Anti-money laundering: MEPs vote to shed light on the true owners of companies 

Press Releases 
  • Identify beneficial owners of companies operating in the EU 
  • EP to back closer controls on virtual currencies 
  • Greater protection for whistleblowers 

To shed light on the true owners of letterbox companies, any citizen will, in future, be able to access data about the beneficial owners of firms operating in the EU.

MEPs supported on Thursday -- by 574 votes to 13 votes, with 60 abstentions -- a December agreement reached with the Council, which also proposed closer regulation for virtual currencies, like Bitcoin, to prevent them being used for money laundering and terrorism financing.

The agreement represents the fifth and latest update to the EU’s Anti-money laundering Directive and is partly a response to the terrorist attacks of 2015 and 2016 in Paris and Brussels, as well as the Panama Papers leaks. 

 Public access to information on real owners of firms

The reforms giving citizens the right to access information on the beneficial owners of firms which operate in the EU, could help quash the corrupt use of letterbox companies created to launder money, hide wealth and avoid paying taxes - a practice which received widespread attention in the wake of the Panama Papers.  

An additional measure would also open up data on beneficial owners of trusts and similar arrangements to those who can demonstrate a “legitimate interest”. This would make information on trusts available to investigative journalists and non-governmental organisations (NGOs). Member states will also retain the right to provide broader access to information, in accordance with their national law.

Customer verification for virtual currencies

The new measures also address risks linked to prepaid cards and virtual currencies.

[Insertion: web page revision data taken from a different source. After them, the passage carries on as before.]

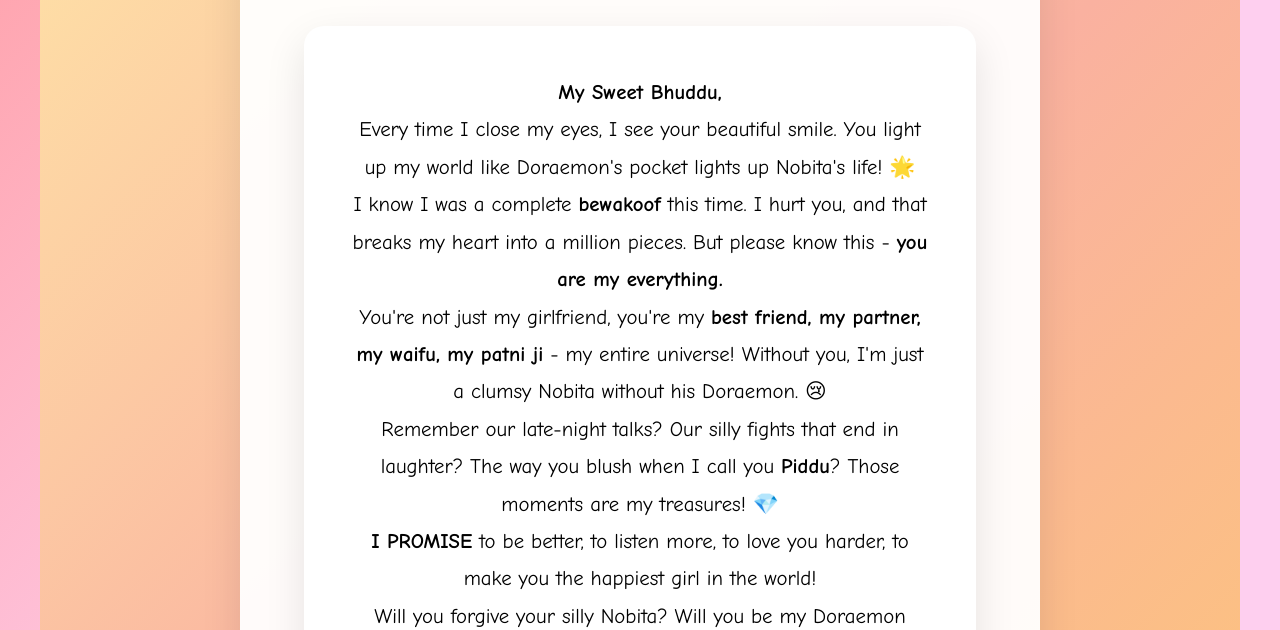
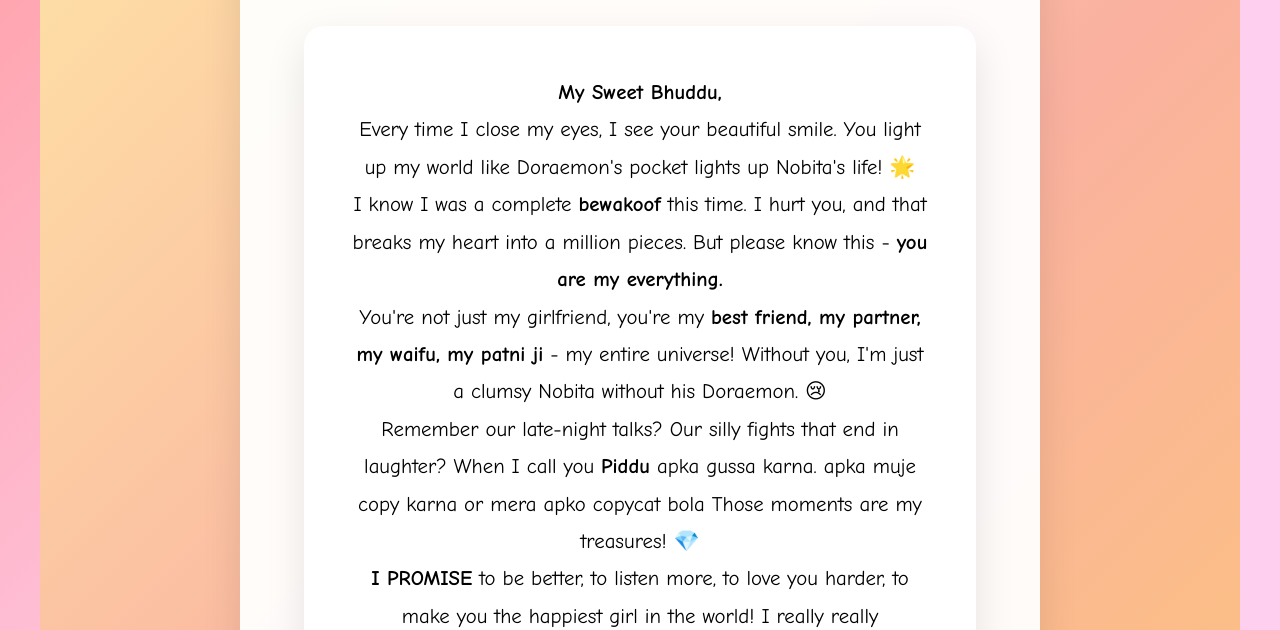
Before and after one commit to Anujydav31/doraemon-love, a plain HTML site: page letter.html in a window 1280 px wide. Shown: the part 328-958 px from the top of the page. Drawn offline with Linux system fonts and the light colour scheme.

Commit message:
Update letter.html

```diff
--- a/letter.html
+++ b/letter.html
@@ -42,9 +42,9 @@
 
                 <p>You're not just my girlfriend, you're my <strong>best friend, my partner, my waifu, my patni ji</strong> - my entire universe! Without you, I'm just a clumsy Nobita without his Doraemon. 😢</p>
 
-                <p>Remember our late-night talks? Our silly fights that end in laughter? The way you blush when I call you <strong>Piddu</strong>? Those moments are my treasures! 💎</p>
+                <p>Remember our late-night talks? Our silly fights that end in laughter? When I call you <strong>Piddu</strong> apka gussa karna. apka muje copy karna or mera apko copycat bola  Those moments are my treasures! 💎</p>
 
-                <p><strong>I PROMISE</strong> to be better, to listen more, to love you harder, to make you the happiest girl in the world!</p>
+                <p><strong>I PROMISE</strong> to be better, to listen more, to love you harder, to make you the happiest girl in the world!   I really really Misssssssssssssssssssssssssss You my doraemon. I love You so so much.</p>
 
                 <p>Will you forgive your silly Nobita? Will you be my Doraemon forever? 💙</p>
 
```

In a bid to end the anonymity associated with virtual currencies, virtual currency exchange platforms and custodian wallet providers will, like banks, have to apply customer due diligence controls, including customer verification requirements. 

These platforms and providers will also have to be registered, as will currency exchanges and cheque cashing offices, and trust or company services providers.

Lower threshold on prepaid cards

Other measures agreed as part of the update include:

  • a reduction in the threshold for identifying the holders of prepaid cards from currently €250 to €150;
  • tougher criteria for assessing whether non-EU countries pose an increased risk of money laundering and closer scrutiny of transactions involving nationals from risky countries (including the possibility of sanctions);
  • protection for whistleblowers who report money laundering (including the right to anonymity);
  • an extension of the Directive to cover all forms of tax advisory services, letting agents, art dealers, as well as electronic wallet providers and virtual currency exchange service providers.




Krišjānis KARIŅŠ (EPP, LV), co-rapporteur said: “Criminal behaviour hasn’t changed. Criminals use anonymity to launder their illicit proceeds or finance terrorism. This legislation helps address the threats to our citizens and the financial sector by allowing greater access to the information about the people behind firms and by tightening rules regulating virtual currencies and anonymous prepaid cards.”


Judith Sargentini (Verts/ALE, NL), co-rapporteur said: “Annually, we lose billions of euros to money laundering, terrorism financing, tax evasion and avoidance -- money that should go to fund our hospitals, schools and infrastructure. With this new legislation, we introduce tougher measures, widening the duty of financial entities to undertake customer due diligence.  This will shine a light on those who hide behind companies and trusts and keep our financial systems clean. These rules will also be of enormous benefit to developing countries and their fight against illicit outflows of money which is desperately needed for investment in their own societies.”


Next steps


The updated directive will enter into force three days after its publication in the Official Journal of the European Union.  Member states will then have 18 months to transpose the new rules into national law.